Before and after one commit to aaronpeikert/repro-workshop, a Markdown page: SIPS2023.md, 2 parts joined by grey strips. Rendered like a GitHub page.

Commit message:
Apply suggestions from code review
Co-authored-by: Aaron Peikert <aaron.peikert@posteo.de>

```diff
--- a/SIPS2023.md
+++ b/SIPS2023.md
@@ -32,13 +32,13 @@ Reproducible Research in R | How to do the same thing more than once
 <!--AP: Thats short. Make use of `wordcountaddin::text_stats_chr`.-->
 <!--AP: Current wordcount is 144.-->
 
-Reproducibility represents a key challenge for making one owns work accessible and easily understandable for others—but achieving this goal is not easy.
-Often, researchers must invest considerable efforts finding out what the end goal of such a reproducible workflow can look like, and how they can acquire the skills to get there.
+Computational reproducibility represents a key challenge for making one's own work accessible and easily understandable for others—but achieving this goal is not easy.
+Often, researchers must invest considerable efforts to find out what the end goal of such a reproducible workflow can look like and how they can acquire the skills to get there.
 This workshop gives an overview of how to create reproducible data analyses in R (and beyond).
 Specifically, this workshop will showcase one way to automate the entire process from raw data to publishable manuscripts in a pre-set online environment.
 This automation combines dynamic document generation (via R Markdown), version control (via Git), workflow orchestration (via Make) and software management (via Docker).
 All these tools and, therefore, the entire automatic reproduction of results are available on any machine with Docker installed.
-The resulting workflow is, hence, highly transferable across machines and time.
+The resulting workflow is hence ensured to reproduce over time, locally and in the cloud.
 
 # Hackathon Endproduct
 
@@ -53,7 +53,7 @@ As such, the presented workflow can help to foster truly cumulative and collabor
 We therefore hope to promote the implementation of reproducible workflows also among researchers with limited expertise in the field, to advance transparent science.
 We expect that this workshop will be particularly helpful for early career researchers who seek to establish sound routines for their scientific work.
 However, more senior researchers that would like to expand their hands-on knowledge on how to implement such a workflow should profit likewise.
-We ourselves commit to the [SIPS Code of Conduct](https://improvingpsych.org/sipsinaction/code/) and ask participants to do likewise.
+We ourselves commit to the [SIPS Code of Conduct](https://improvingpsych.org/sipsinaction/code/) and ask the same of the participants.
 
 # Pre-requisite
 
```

**********

Give the number of lines in the data that contain the string "code", and nothing else.

• [EXERCISE RESULT]:
3